One method Nickel uses to hide malware is to drop it into existing installed software paths. The group did this to make the malware appear to be files used for an installed application. These are backdoors capable of collecting system information and have basic backdoor functionalities, including, but not limited to:
A long list of IOCs can be found at the end of this write-up about Nickel by MSTIC.
The Microsoft blog includes a call-to-action for industry, governments, civil society, and others to come together and establish a new consensus for what is and isn’t appropriate behavior in cyberspace. There are some promising developments in this area, like the United States and the European Union joining the Paris Call for Trust and Security in Cyberspace, the Oxford Process which has brought together some of the best legal minds to evaluate the application of international law to cyberspace, and the United Nations taking critical steps to advance dialogue across stakeholders. Nevertheless, every entity with the relevant expertise and resources needs to do whatever they can to help bolster trust in technology and protect the digital ecosystem.
Stay safe, everyone!
December 2, 2021 – Emotet is using a new attack vector, which makes Microsoft look bad. How does malware end up on Microsoft’s Azure cloud service and get distributed to victims from there?
December 1, 2021 – Uptake on Windows 11 is apparently very low. We take a look at some of the reasons for this, and why it might not be such a bad thing.
Exploits and vulnerabilities
November 24, 2021 – A variant of an already patched vulnerability was disclosed by a researcher frustrated by Microsoft’s rewards.
November 24, 2021 – Microsoft analysed the passwords that were attempted in over 25 million brute force attacks on their honeypots. What can we learn?
November 15, 2021 – The intelligence team at Microsoft has revealed that cybercriminals are increasingly using a tactic called HTML smuggling. What is it, and why should internet users be concerned?

Malware Intelligence Researcher
Was a Microsoft MVP in consumer security for 12 years running. Can speak four languages.
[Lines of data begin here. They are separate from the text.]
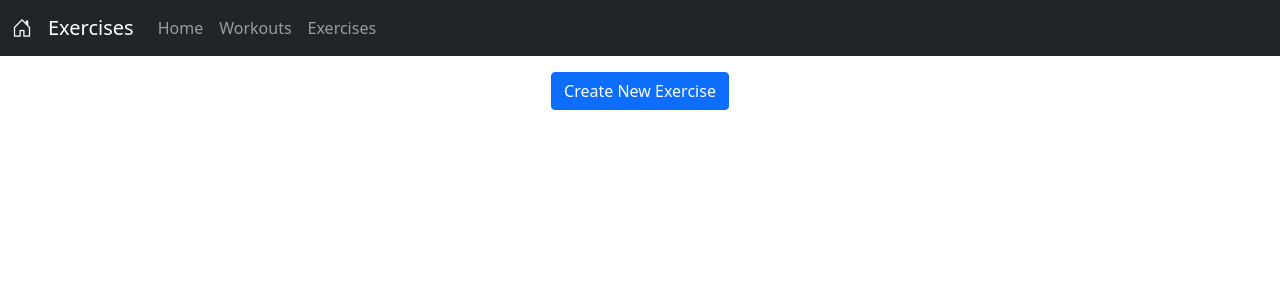
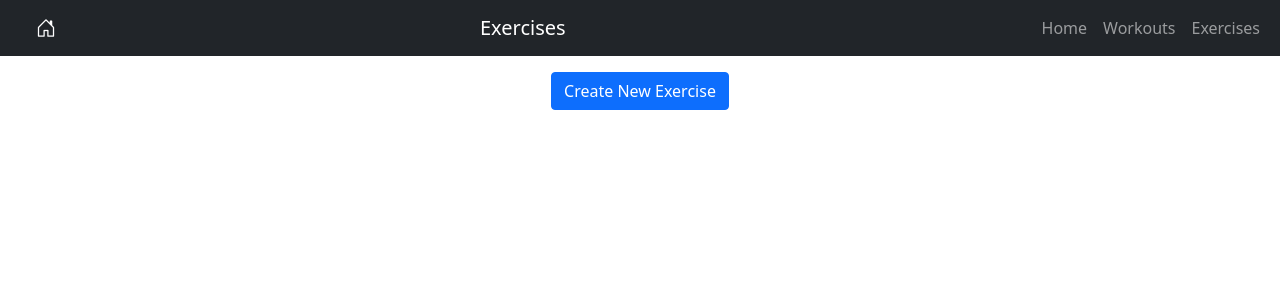
Before and after one commit to charliewhu/Dj_GymBoost, a Django app: page /exercises/ in a window 1280 px wide. Shown: the top 300 px of the page. Run offline with Django 4.2, Linux system fonts and the light colour scheme; data that the repository does not hold is empty; parts of the project's set-up code (start-up, migrations or seed data) failed here and were passed over; some libraries are stand-ins or nearby versions.

Commit message:
navbar styling change

```diff
--- a/templates/base.html
+++ b/templates/base.html
@@ -15,12 +15,15 @@
     <nav id="navbar" class="navbar navbar-expand-lg navbar-dark bg-dark mb-3">
       <div class="container-fluid">
 
-        <a href="/" class="navbar-brand"><i class="bi bi-house-door"></i></a>
-        <a href="#" class="navbar-brand">{{ title }}</a>
-
-        <button class="navbar-toggler" type="button" data-bs-toggle="collapse" data-bs-target="#navbarSupportedContent">
-          <span class="navbar-toggler-icon"></span>
-        </button>
+        <div class="container-fluid d-flex justify-content-between">
+          <a href="/" class="container-fluid navbar-brand"><i class="bi bi-house-door"></i></a>
+          <a href="#" class="navbar-brand">{{ title }}</a>
+          <div class="container-fluid d-flex flex-row-reverse">
+            <button class="navbar-toggler" type="button" data-bs-toggle="collapse" data-bs-target="#navbarSupportedContent">
+              <span class="navbar-toggler-icon"></span>
+            </button>
+          </div>
+        </div>
 
         <div class="collapse navbar-collapse" id="navbarSupportedContent">
           <ul class="navbar-nav me-auto mb-2 mb-lg-0">
```
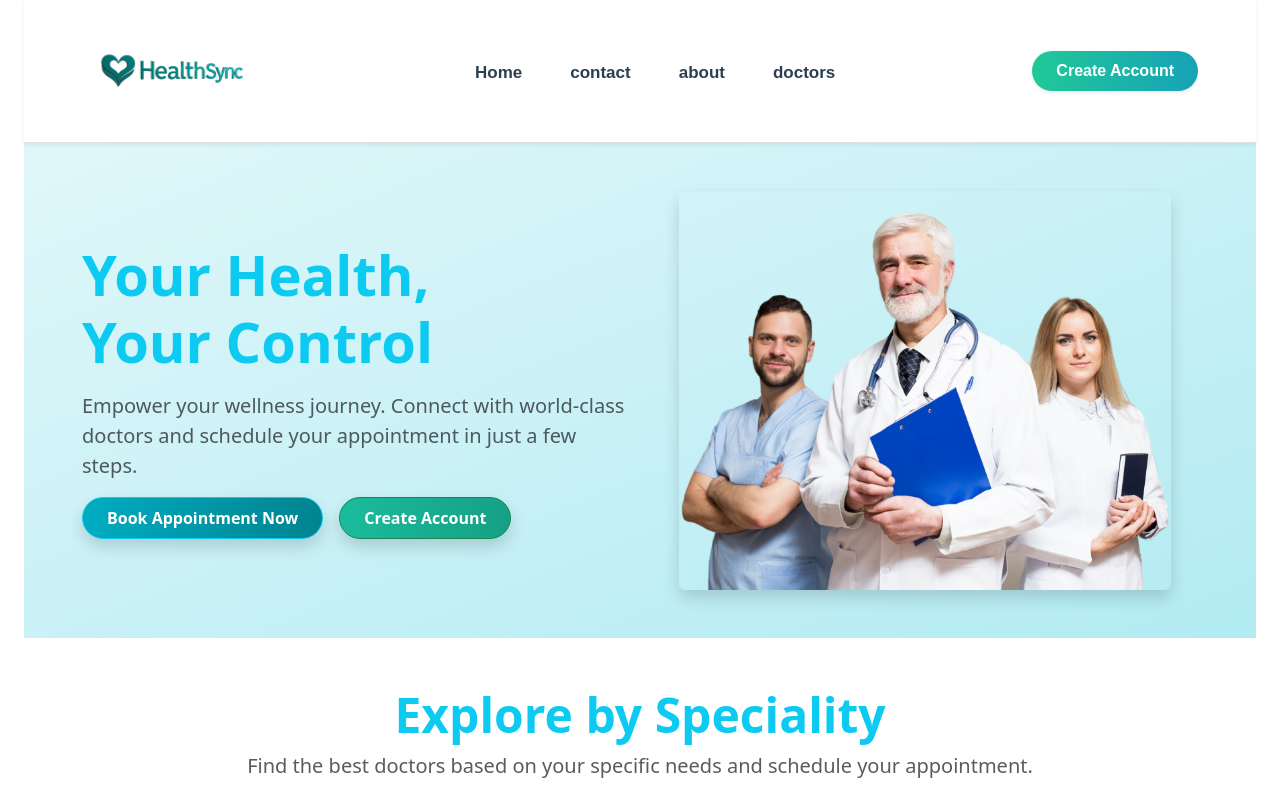
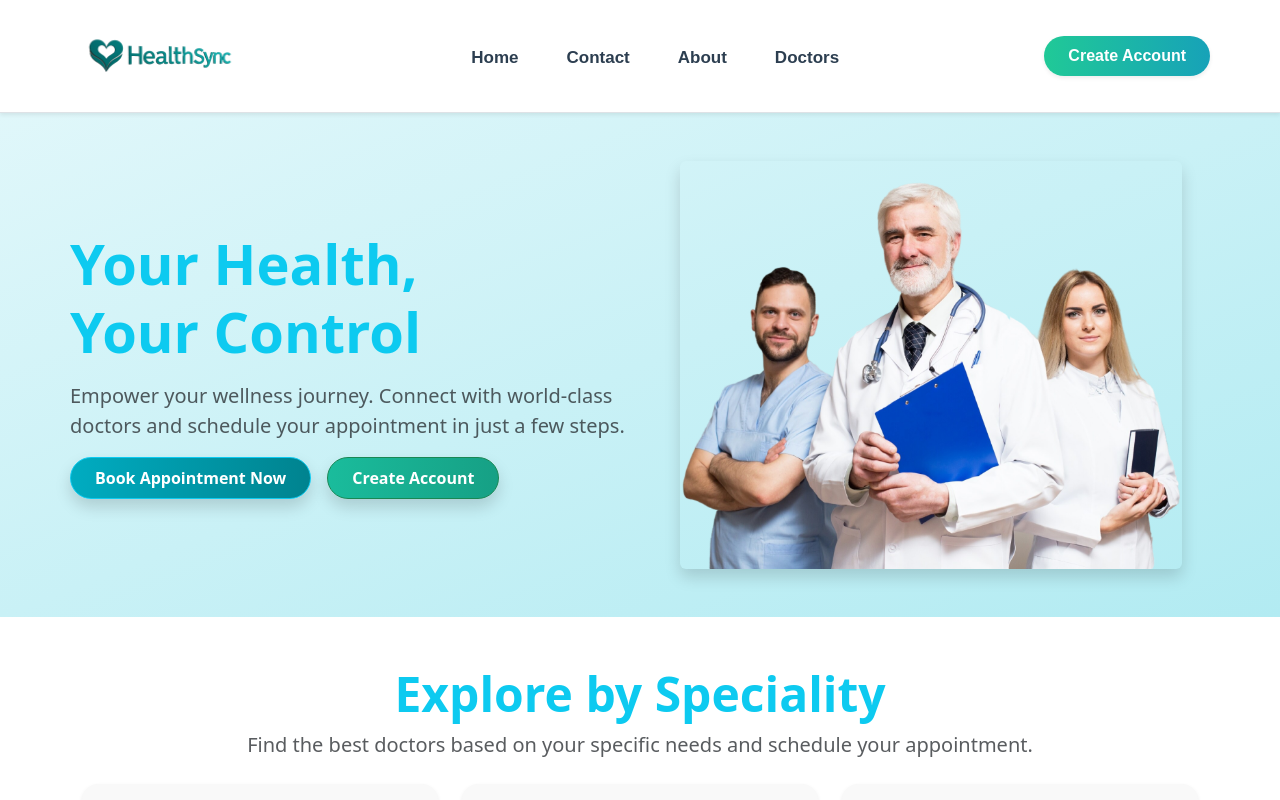
Before and after one commit to Infra-Ninjas/Front-End, a React (Vite) app: page / in a window 1280 px wide. Shown: the top 800 px of the page. Built offline with nearby package versions, Linux system fonts and the light colour scheme.

Commit message:
docker image

```diff
--- a/src/App.jsx
+++ b/src/App.jsx
@@ -16,7 +16,7 @@ import AppProvider from "./contexts/AppContext"; // Import AppProvider for globa
 const App = () => {
   return (
     <AppProvider> {/* Wrapping the entire app with AppProvider */}
-      <div className="mx-4 sm:mx-[10%]">
+      <div className="sm:mx-[10%]">
         <Navbar /> {/* Navbar at the top of every page */}
         <Routes>
           <Route path="/" element={<Home />} />
--- a/src/components/Banner.jsx
+++ b/src/components/Banner.jsx
@@ -6,7 +6,7 @@ function Banner() {
   const navigate = useNavigate();
 
   return (
-    <div className="container my-4">
+    <div className="container px-0 my-4">
       <div className="row align-items-center bg-white p-5 shadow-sm rounded">
         {/* Left Side - Text */}
         <div className="col-md-6">
--- a/src/components/Header.jsx
+++ b/src/components/Header.jsx
@@ -12,7 +12,7 @@ const Header = () => {
         background: "linear-gradient(to bottom right, #E0F7FA, #B2EBF2)",
       }}
     >
-      <div className="container">
+      <div className="container px-0">
         <div className="row align-items-center">
           {/* Left Side (Text Section) */}
           <div className="col-md-6">
--- a/src/components/Navbar.jsx
+++ b/src/components/Navbar.jsx
@@ -21,11 +21,11 @@ const Navbar = () => {
     <nav
       className="navbar navbar-expand-md navbar-light bg-white border-bottom shadow-sm"
       style={{
-        padding: "15px 0",
+        padding: "unset",
         fontFamily: "'Poppins', sans-serif",
       }}
     >
-      <div className="container d-flex justify-content-between align-items-center w-100">
+      <div className="container px-0 d-flex justify-content-between align-items-center w-100">
         {/* Logo */}
         <NavLink to="/" className="navbar-brand">
           <img
@@ -36,7 +36,9 @@ const Navbar = () => {
               width: "180px",
               transition: "transform 0.3s ease",
             }}
-            onMouseEnter={(e) => (e.currentTarget.style.transform = "scale(1.05)")}
+            onMouseEnter={(e) =>
+              (e.currentTarget.style.transform = "scale(1.05)")
+            }
             onMouseLeave={(e) => (e.currentTarget.style.transform = "scale(1)")}
           />
         </NavLink>
@@ -54,7 +56,9 @@ const Navbar = () => {
 
         {/* Navigation Menu - Centered */}
         <div
-          className={`collapse navbar-collapse ${showMenu ? "show" : ""} justify-content-center`}
+          className={`collapse navbar-collapse ${
+            showMenu ? "show" : ""
+          } justify-content-center`}
         >
           <ul className="navbar-nav text-center">
             {["/", "/contact", "/about", "/doctors"].map((path, index) => (
@@ -70,10 +74,19 @@ const Navbar = () => {
                     position: "relative",
                     paddingBottom: "5px",
                   }}
-                  onMouseEnter={(e) => (e.currentTarget.style.color = "#17a2b8")}
-                  onMouseLeave={(e) => (e.currentTarget.style.color = "#2c3e50")}
+                  onMouseEnter={(e) =>
+                    (e.currentTarget.style.color = "#17a2b8")
+                  }
+                  onMouseLeave={(e) =>
+                    (e.currentTarget.style.color = "#2c3e50")
+                  }
                 >
-                  {path === "/" ? "Home" : path.replace("/", "").replace(/-/g, " ")}
+                  {path === "/"
+                    ? "Home"
+                    : path
+                        .replace("/", "")
+                        .replace(/-/g, " ")
+                        .replace(/\b\w/g, (char) => char.toUpperCase())}{" "}
                   <span
                     style={{
                       content: "''",
--- a/vite.config.js
+++ b/vite.config.js
@@ -1,9 +1,13 @@
 import { defineConfig } from "vite";
 import react from "@vitejs/plugin-react";
-import tailwindcss from "@tailwindcss/vite";
 
-// https://vite.dev/config/
+// https://vitejs.dev/config/
 export default defineConfig({
-  plugins: [react(), tailwindcss()],
-  server:{port:5173}
+  plugins: [react()],
+  server: {
+    // Specify the development server port
+    port: 3001,
+  },
+  // Base name of your app
+  base: "/", // Replace this with the subdirectory path if needed
 });
```
Also changed, not shown: 1 other file (tests, documents, lock files or other folders).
Smells of rich mahogany and leather-bound books.
Silouette of person

See all threats
Threat Center

Malwarebytes Podcast

Book with bookmark

Suspicious person

Write for Malwarebytes Labs
Write for Labs

Want to stay informed on the latest news in cybersecurity? Sign up for our newsletter and learn how to protect your computer from threats.
Imagine a world without malware. We do.
© All Rights Reserved
Select your language
Cybersecurity basics
Your intro to everything relating to cyberthreats, and how to stop them.


Article Categories:

Comments are closed.